**PROBLEM:**
Figure out how many lines in these records contain "currentTheme". Only the number belongs in the reply.

**RECORDS PROVIDED:**
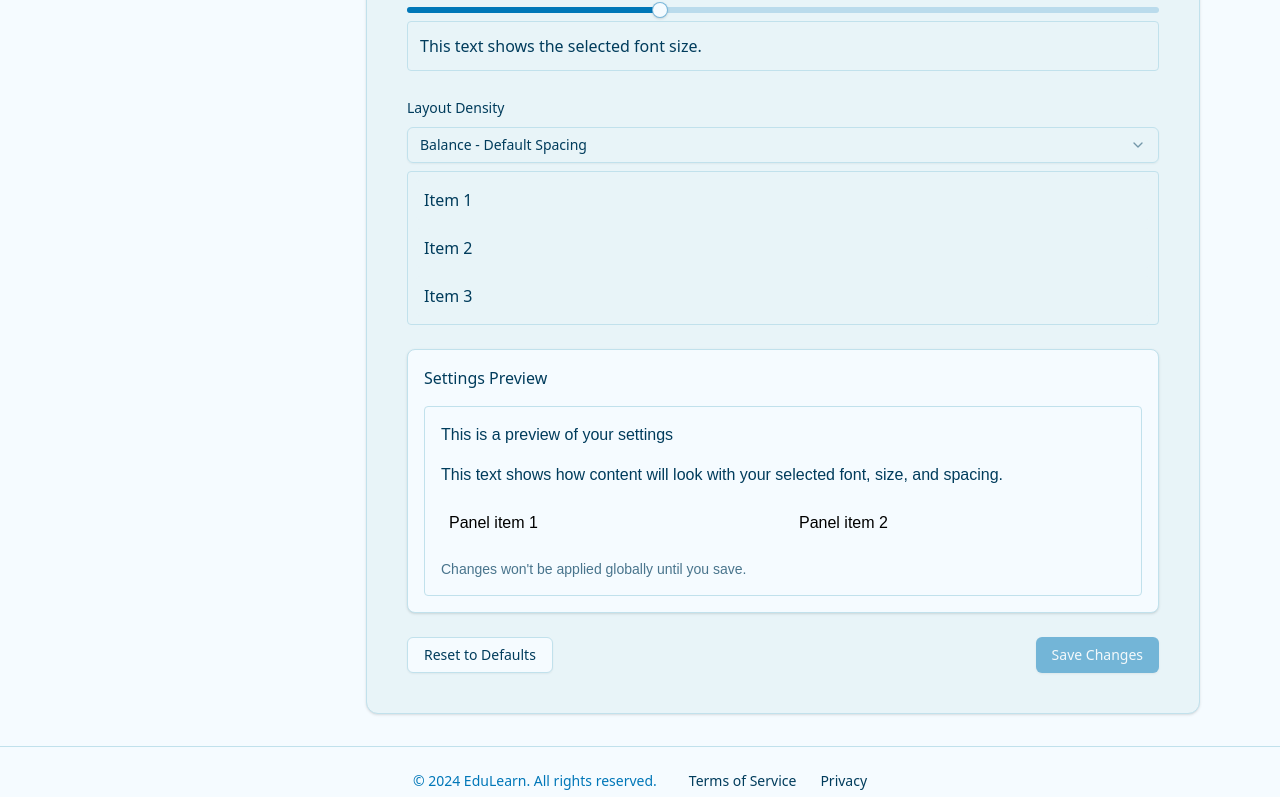
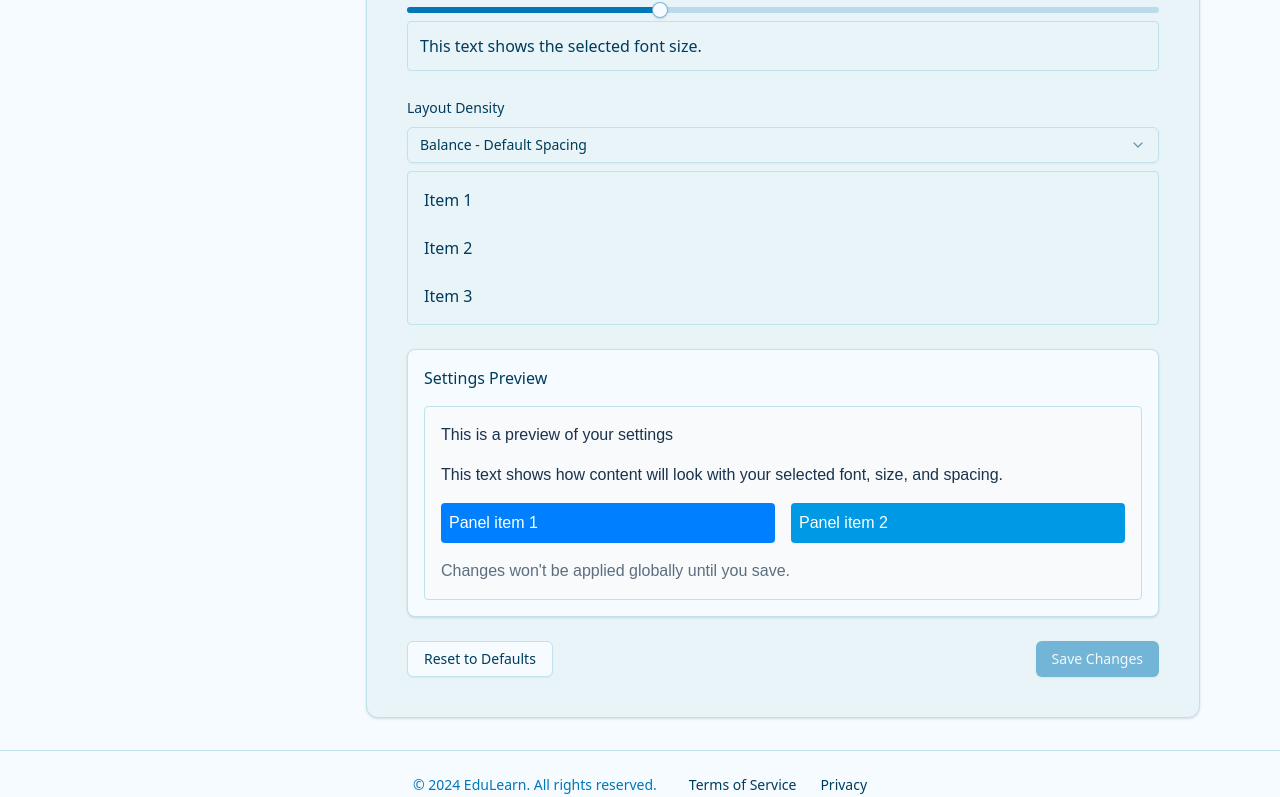
Before and after one commit to jainammshah12/Idiomaster, a Next.js app in the folder frontend/idiomaster/: page /profile/settings in a window 1280 px wide. Shown: the part 981-1778 px from the top of the page. Built offline with nearby package versions, Linux system fonts and the light colour scheme.

Commit message:
Implement color change functionality

```diff
--- a/frontend/idiomaster/components/setting/interface.tsx
+++ b/frontend/idiomaster/components/setting/interface.tsx
@@ -85,37 +85,61 @@ useEffect(() => {
   )
 }, [theme, fontSize, fontFamily, layoutDensity, appliedSettings])
 
-// Define the theme colors for preview and application
-const themeColors: Record<string, {bg: string, text: string, accent: string}> = {
+// Define the theme colors as HSL values optimized for neurodiverse users
+const themeColors: Record<string, {
+  background: string,
+  foreground: string,
+  primary: string,
+  secondary: string,
+  accent: string
+}> = {
   default: {
-    bg: "var(--background, white)",
-    text: "var(--foreground, black)",
-    accent: "var(--primary, #3b82f6)"
+    // Standard but with slightly reduced contrast
+    background: "210 40% 98%",
+    foreground: "210 50% 20%",
+    primary: "210 100% 50%",
+    secondary: "200 100% 45%",
+    accent: "220 30% 90%"
   },
   lowContrast: {
-    bg: "#f8f9fa",
-    text: "#495057",
-    accent: "#6c757d"
+    // Lower contrast for visual sensitivity
+    background: "200 15% 96%",
+    foreground: "200 10% 35%",
+    primary: "200 30% 55%",
+    secondary: "200 25% 65%",
+    accent: "200 20% 90%"
   },
   focus: {
-    bg: "#121212",
-    text: "#e0e0e0",
-    accent: "#9333ea"
+    // Dark mode with reduced blue light
+    background: "230 15% 15%",
+    foreground: "40 30% 90%",
+    primary: "280 60% 60%",
+    secondary: "250 40% 60%",
+    accent: "260 30% 40%"
   },
   calm: {
-    bg: "#f0f9ff",
-    text: "#0c4a6e",
-    accent: "#0d9488"
+    // Soft blue - good for anxiety reduction (research backed)
+    background: "195 30% 95%",
+    foreground: "200 50% 25%",
+    primary: "180 50% 40%",
+    secondary: "190 40% 50%",
+    accent: "185 30% 85%"
   },
   reading: {
-    bg: "#fffbeb",
-    text: "#78350f",
-    accent: "#d97706"
+    // Cream/beige good for dyslexia and extended reading
+    background: "40 30% 96%",
+    foreground: "30 60% 25%",
+    primary: "35 80% 45%",
+    secondary: "25 70% 55%",
+    accent: "40 40% 88%"
   },
   custom: {
-    bg: "linear-gradient(to right bottom, #fff1f2, #f0f9ff)",
-    text: "#2e1065",
-    accent: "linear-gradient(to right, #ec4899, #3b82f6)"
+    // Soft colors that work well for ADHD and autism spectrum
+    background: "180 20% 97%",
+    foreground: "210 50% 25%",
+    primary: "170 70% 40%",
+    secondary: "220 70% 50%",
+    accent: "200 30% 90%"
   }
 };
 
@@ -147,30 +171,29 @@ const applySettingsGlobally = (
   }
   document.documentElement.style.setProperty('--spacing-base', densityMap[currentLayoutDensity] || densityMap.balance)
 
-  // Apply theme
-  // First remove all theme classes
-  document.documentElement.classList.remove(
-    "theme-default", "theme-lowContrast", "theme-focus",
-    "theme-calm", "theme-reading", "theme-custom"
-  );
-
-  // Then add current theme class
-  document.documentElement.classList.add(`theme-${currentTheme}`);
-
-  // Apply CSS variables for the theme
+  // Apply theme colors
   if (themeColors[currentTheme]) {
     const colors = themeColors[currentTheme];
 
-    // Apply background color
-    document.documentElement.style.setProperty('--theme-bg', colors.bg);
+    // Set CSS HSL variables
+    document.documentElement.style.setProperty('--background', colors.background);
+    document.documentElement.style.setProperty('--foreground', colors.foreground);
+    document.documentElement.style.setProperty('--primary', colors.primary);
+    document.documentElement.style.setProperty('--secondary', colors.secondary);
+    document.documentElement.style.setProperty('--accent', colors.accent);
 
-    // Apply text color
-    document.documentElement.style.setProperty('--theme-text', colors.text);
+    // Set derived variables (usually these would be calculated in CSS, but we're setting them directly)
+    document.documentElement.style.setProperty('--card', colors.background);
+    document.documentElement.style.setProperty('--card-foreground', colors.foreground);
+    document.documentElement.style.setProperty('--popover', colors.background);
+    document.documentElement.style.setProperty('--popover-foreground', colors.foreground);
+    document.documentElement.style.setProperty('--primary-foreground', currentTheme === 'focus' ? '240 10% 10%' : '0 0% 100%');
+    document.documentElement.style.setProperty('--secondary-foreground', currentTheme === 'focus' ? '240 10% 10%' : '0 0% 100%');
+    document.documentElement.style.setProperty('--muted', colors.background);
+    document.documentElement.style.setProperty('--muted-foreground', colors.primary);
+    document.documentElement.style.setProperty('--accent-foreground', colors.foreground);
 
-    // Apply accent color
-    document.documentElement.style.setProperty('--theme-accent', colors.accent);
-
-    // Toggle dark mode if needed
+    // Toggle dark mode class if needed
     if (currentTheme === 'focus') {
       document.documentElement.classList.add('dark');
     } else {
@@ -276,7 +299,7 @@ return (
             aria-label="Default theme"
           >
             <div className="w-8 h-8 bg-blue-500 rounded-full mb-2"></div>
-            <span className="text-sm">Default</span>
+            <span className="text-sm">Standard</span>
           </button>
           <button
             className={`aspect-square bg-gray-50 border flex flex-col items-center justify-center rounded-md transition-all ${theme === 'lowContrast' ? 'ring-2 ring-primary' : ''}`}
@@ -312,16 +335,16 @@ return (
             aria-label="Reading Mode theme"
           >
             <div className="w-8 h-8 bg-amber-600 rounded-full mb-2"></div>
-            <span className="text-sm">Reading Mode</span>
+            <span className="text-sm">Reading</span>
           </button>
           <button
-            className={`aspect-square bg-gradient-to-br from-pink-100 to-blue-100 border flex flex-col items-center justify-center rounded-md transition-all ${theme === 'custom' ? 'ring-2 ring-primary' : ''}`}
+            className={`aspect-square bg-teal-50 border flex flex-col items-center justify-center rounded-md transition-all ${theme === 'custom' ? 'ring-2 ring-primary' : ''}`}
             onClick={() => setTheme('custom')}
             aria-pressed={theme === 'custom'}
             aria-label="Customizable theme"
           >
-            <div className="w-8 h-8 bg-gradient-to-r from-pink-500 to-blue-500 rounded-full mb-2"></div>
-            <span className="text-sm">Customizable</span>
+            <div className="w-8 h-8 bg-teal-600 rounded-full mb-2"></div>
+            <span className="text-sm">Soft Focus</span>
           </button>
         </div>
       </div>
@@ -415,8 +438,8 @@ return (
         style={{
           fontFamily: getFontDisplayName(fontFamily).split(" ")[0],
           fontSize: `${fontSize}px`,
-          background: themeColors[theme]?.bg || "white",
-          color: themeColors[theme]?.text || "black"
+          backgroundColor: `hsl(${themeColors[theme]?.background || "0 0% 100%"})`,
+          color: `hsl(${themeColors[theme]?.foreground || "0 0% 0%"})`
         }}
       >
         {/* Dynamic spacing based on layout density */}
@@ -426,20 +449,20 @@ return (
           <div className={`grid grid-cols-2 ${layoutDensity === "compact" ? "gap-2" : layoutDensity === "comfortable" ? "gap-6" : "gap-4"}`}>
             <div className={`${layoutDensity === "compact" ? "p-1" : layoutDensity === "comfortable" ? "p-4" : "p-2"} rounded`}
                  style={{
-                   background: themeColors[theme]?.accent || "blue",
-                   color: theme === 'focus' ? 'white' : 'black'
+                   backgroundColor: `hsl(${themeColors[theme]?.primary || "0 0% 50%"})`,
+                   color: theme === 'focus' ? `hsl(${themeColors[theme]?.background})` : 'white'
                  }}>
               Panel item 1
             </div>
             <div className={`${layoutDensity === "compact" ? "p-1" : layoutDensity === "comfortable" ? "p-4" : "p-2"} rounded`}
                  style={{
-                   background: themeColors[theme]?.accent || "blue",
-                   color: theme === 'focus' ? 'white' : 'black'
+                   backgroundColor: `hsl(${themeColors[theme]?.secondary || "0 0% 60%"})`,
+                   color: theme === 'focus' ? `hsl(${themeColors[theme]?.background})` : 'white'
                  }}>
               Panel item 2
             </div>
           </div>
-          <p className="text-sm opacity-70">Changes won't be applied globally until you save.</p>
+          <p style={{ opacity: 0.7 }}>Changes won't be applied globally until you save.</p>
         </div>
       </div>
     </div>
```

**RESPONSE:**
6